Capitalism is falling apart. Tires explode, utility rates skyrocket, pharmaceuticals kill patients, telephone service is a mess, airports are gridlocked, broadcasters rip off scarce airwave spectrum for free and salmon in the Northwest are becoming transgendered and unable to breed. Even successful dot-commers are an endangered species.
Yes, Virginia, we do need government regulation. Not to build socialism but to save capitalism, because the market mechanism left to its own devices inevitably spirals out of control. Recognition of that reality has guided this country to prosperity ever since Franklin D. Roosevelt pulled us out of the Great Depression.
But in recent decades, conservative economists and their fat-cat corporate sponsors have led us down the yellow brick road of deregulation.
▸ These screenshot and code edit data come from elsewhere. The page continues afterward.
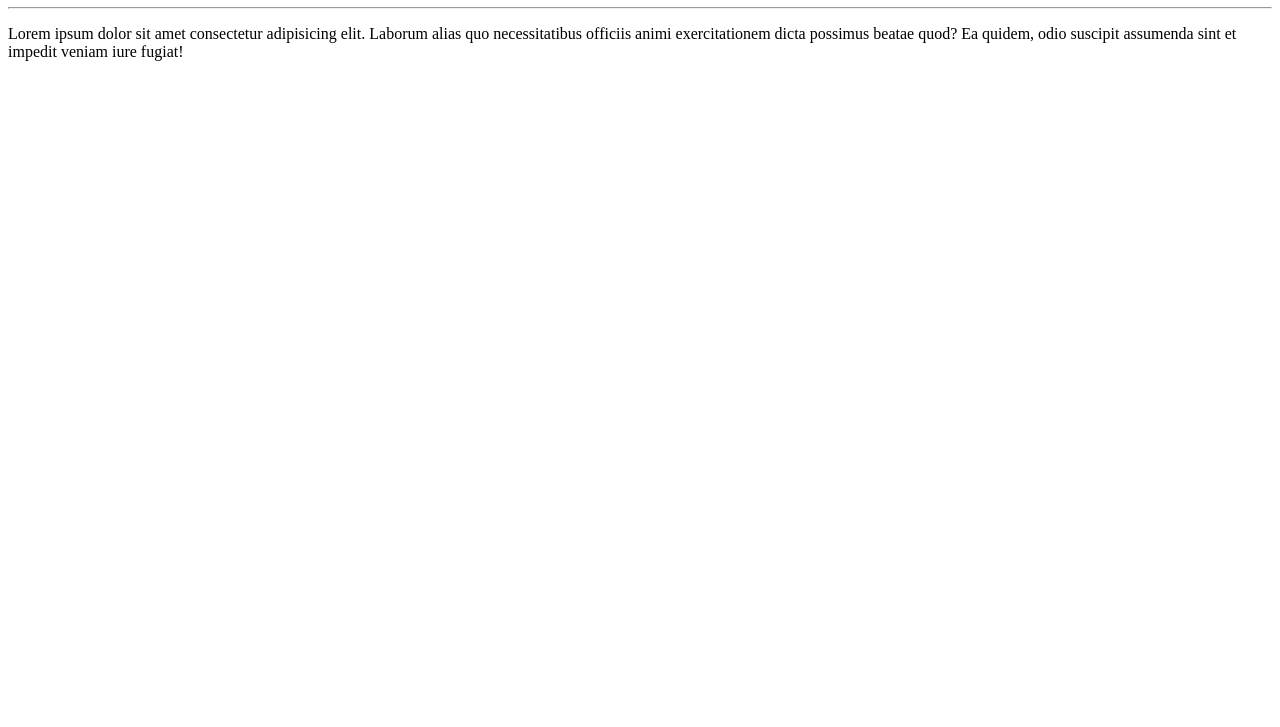
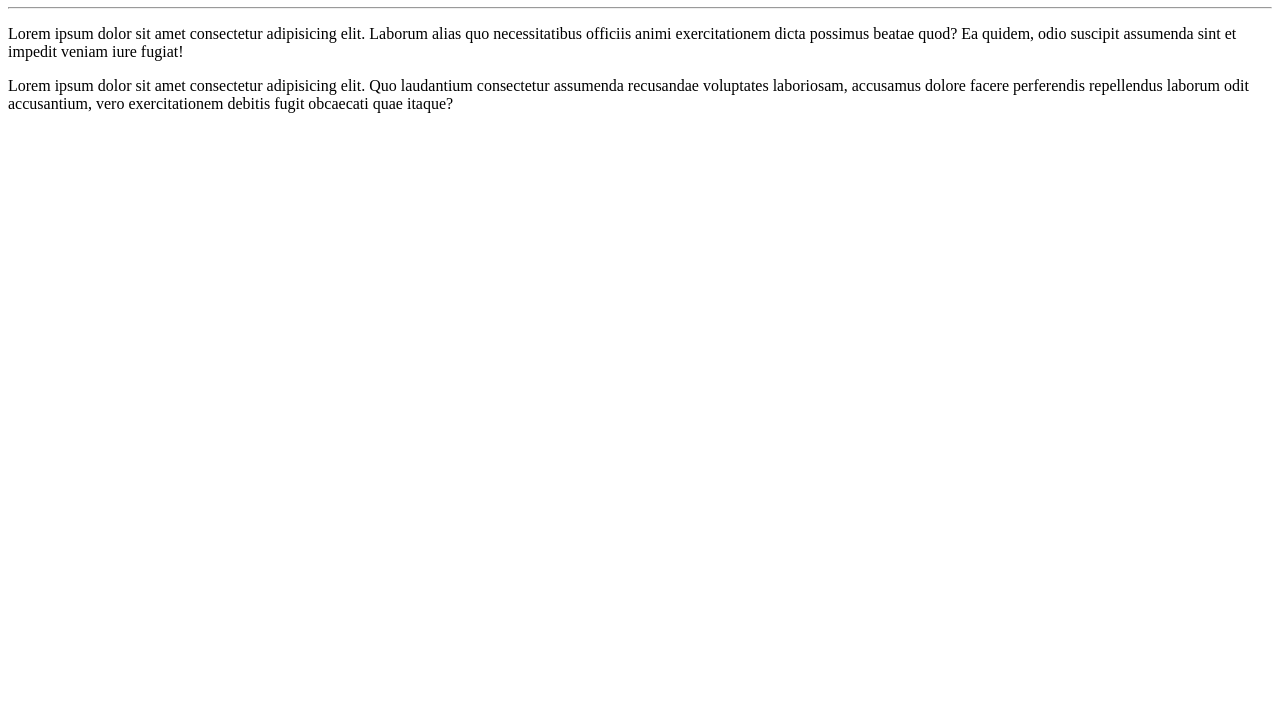
Before and after one commit to renandavidpinheiro/Renan-Public, a plain HTML site: page Site Exemplo/index.html in a window 1280 px wide. Shown: the part 73-800 px from the top of the page. Drawn offline with Linux system fonts and the light colour scheme.

Commit message:
Adicionei um parágrafo

```diff
--- a/Site Exemplo/index.html
+++ b/Site Exemplo/index.html
@@ -9,5 +9,7 @@
    <h1>Olá, mundo!</h1>
    <hr>
    <p>Lorem ipsum dolor sit amet consectetur adipisicing elit. Laborum alias quo necessitatibus officiis animi exercitationem dicta possimus beatae quod? Ea quidem, odio suscipit assumenda sint et impedit veniam iure fugiat!</p>
+   <p>Lorem ipsum dolor sit amet consectetur adipisicing elit. Quo laudantium consectetur assumenda recusandae voluptates laboriosam, accusamus dolore facere perferendis repellendus laborum odit accusantium, vero exercitationem debitis fugit obcaecati quae itaque?</p>
+
 </body>
 </html>
```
Getting government out of the market would free creativity and investment, leading us to the magic kingdom of Oz, where all would prosper. If anything went wrong, the wizard of Oz--a k a Alan Greenspan--would make it all better.
Well, in real life, Greenspan is a competent fellow, but he knows better than anyone that, while fiddling with interest rates can modulate the business cycle, it is hardly an adequate remedy for all of the problems of a modern economy. Setting the interest rate does not ensure safe water, air, tires or medicines.
Suddenly we are confronted with a series of crises resulting from the deregulation craze, from energy policy to telecommunications, from financial markets to food and drugs. In 1996, the California Legislature deregulated the energy market. The result is now bordering on the catastrophic, with utility companies demanding enormous rate increases or they will declare bankruptcy.
Those are the same utility companies that a scant four years ago assured Californians that deregulation would lead to sharply lowered energy prices. Today, the bright spots in California are the publicly run utilities, which are not part of the deregulation scam and which, in places like Los Angeles, remain solvent and supply relatively low-cost electricity.
The same thoughtless rush to deregulation led the US Congress, also in 1996, to deregulate the telecommunications industry. The result has been across-the-board chaos in the once-efficient telephone industry: mergers of the AOL-Time Warner sort, which seriously threaten to destroy the free marketplace of ideas through corporate concentration; ballooning cable costs; the giveaway of valuable airwave spectrum to broadcasters; and the grabbing of blocks of phone numbers, creating a false area-code shortage.
Last year, Congress passed the Financial Services Modernization Act, which ended a sixty-five-year ban on the merging of banks, insurance companies and stock brokerages. One consequence is that those companies also can merge your financial, medical and credit records to market your personal profile--the most sweeping invasion of personal privacy in the nation's history.
The deregulation virus is wreaking mayhem everywhere. Last week, the Los Angeles Times carried a devastating investigative story on how the US Food and Drug Administration transformed itself into a partner of the pharmaceutical industry instead of its time-honored role as watchdog over the production of medications. The Times concluded after an exhaustive two-year investigation that the "seven deadly drugs" that were approved after this expedited review process was in place are suspected in causing more than 1,000 deaths.
The mad cow epidemic in Europe and the genetic altering of US foods are both stark reminders that the rampant changes in economic production induced by scientific breakthroughs are particularly demanding of government scrutiny. Yet at a time of such change, the free-market ideologues have done everything they can to leave the public unprotected.
Those true believers in unregulated markets are abundantly represented in the forthcoming Bush Administration. They will be buttressed in their zeal to further dismantle government protection of the consumer by a vast army of lobbyists, who provide the main financial backing for both parties. For example, AT&T, which has pushed for much of the telecommunications deregulation, is the largest donor to the Republican Party and the second largest to the Democrats. The Financial Service Modernization Act passed with overwhelming bipartisan support after the most lavishly funded lobbying effort ever.
What this all adds up to is a compelling argument for mitigating the corrupting influence of corporate money over our political system.
Passage of the McCain-Feingold campaign finance reform bill would be one place to start. The revival of the consumer movement is another. We need more, not less, regulation in the public interest.
Throughout our history, when corporate greed has gotten out of hand, the public has demanded that government act. Let this be one of those times.